“Now, music is only my hobby. I create melodies only during my leisure time, though I wish I had more time for it.  My latest experiment caught the interest of Kazakhstan citizens. I had more than 40,000 views to my video in a couple of days. Now I have some interesting ideas and I hope the audience would like it too.  I think it will be better to keep the secret and make a surprise,” Ponomaryov shared with the paper.

Besides making music, Ponomaryov often creates social videos through which he tells people about old things but from a new angle.

“This is my personal civic initiative. I produce them on my own and present them to the public. For example, I went to the Kasteev Art Museum [in Almaty] and I was inspired by paintings. As a result, I made a short movie named ‘Alive Paintings of Kazakh Artists,’ motivating the audience to get closer to the art. I am sure that social advertising starts working thanks to innovative approaches. Therefore, I am constantly experimenting,” he said.

Ponomaryov has also applied his skills to environmental issues.

“I try to show what I care about: environmental problems, city development and corruption. About five years ago, I painted a social cartoon demonstrating the problem of spitting on the streets. The idea was to show the isolation of this problem. Most of the children copy what the adults do and adults need to show an appropriate example. As a result, the video was appreciated by the audience, gaining thousands of views in the internet and receiving a nomination in the Social Advertising Competition,” Ponomaryov remembers.

The talented creative is also fond of studying languages. He speaks Serbo-Croatian language and is currently studying the Kazakh language. In addition, Ponomaryov is fond of writing and travelling.

“I often go to our magnificent mountains with my friends, where we will also shoot some short videos.

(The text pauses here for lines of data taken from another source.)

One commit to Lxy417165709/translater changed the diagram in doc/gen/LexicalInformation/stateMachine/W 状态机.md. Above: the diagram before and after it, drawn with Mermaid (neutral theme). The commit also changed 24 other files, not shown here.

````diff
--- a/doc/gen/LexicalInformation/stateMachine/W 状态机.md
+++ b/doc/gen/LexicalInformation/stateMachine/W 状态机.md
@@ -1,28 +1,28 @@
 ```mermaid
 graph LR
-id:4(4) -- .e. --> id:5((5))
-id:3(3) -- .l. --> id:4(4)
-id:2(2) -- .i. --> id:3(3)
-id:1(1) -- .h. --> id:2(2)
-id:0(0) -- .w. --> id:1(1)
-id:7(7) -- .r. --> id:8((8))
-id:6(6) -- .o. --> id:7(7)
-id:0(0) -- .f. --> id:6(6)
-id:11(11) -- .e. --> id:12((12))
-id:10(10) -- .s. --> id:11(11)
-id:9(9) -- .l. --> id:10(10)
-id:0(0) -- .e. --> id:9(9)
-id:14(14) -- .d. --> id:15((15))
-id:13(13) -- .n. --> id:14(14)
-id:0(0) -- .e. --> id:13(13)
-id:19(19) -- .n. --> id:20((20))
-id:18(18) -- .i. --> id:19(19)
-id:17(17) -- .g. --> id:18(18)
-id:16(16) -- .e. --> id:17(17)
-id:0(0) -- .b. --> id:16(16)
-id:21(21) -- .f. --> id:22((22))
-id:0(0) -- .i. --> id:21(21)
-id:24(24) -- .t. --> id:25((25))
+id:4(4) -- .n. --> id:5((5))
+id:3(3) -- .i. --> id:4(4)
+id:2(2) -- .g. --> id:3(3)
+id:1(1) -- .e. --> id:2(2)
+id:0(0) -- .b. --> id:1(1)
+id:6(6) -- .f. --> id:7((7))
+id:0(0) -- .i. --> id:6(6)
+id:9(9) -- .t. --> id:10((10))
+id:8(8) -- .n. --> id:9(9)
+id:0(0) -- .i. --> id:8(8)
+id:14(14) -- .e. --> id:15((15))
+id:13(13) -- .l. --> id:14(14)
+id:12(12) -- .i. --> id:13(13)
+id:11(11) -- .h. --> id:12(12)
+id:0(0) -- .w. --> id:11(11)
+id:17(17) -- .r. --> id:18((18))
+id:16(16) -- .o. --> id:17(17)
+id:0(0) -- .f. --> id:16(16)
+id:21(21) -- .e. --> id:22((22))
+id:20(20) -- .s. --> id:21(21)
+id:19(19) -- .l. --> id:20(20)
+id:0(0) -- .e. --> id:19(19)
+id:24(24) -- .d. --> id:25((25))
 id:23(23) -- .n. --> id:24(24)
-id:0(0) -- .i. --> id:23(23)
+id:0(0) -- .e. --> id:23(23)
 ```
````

Thus, we are trying to draw public attention to domestic tourism and to instil a love of hiking.”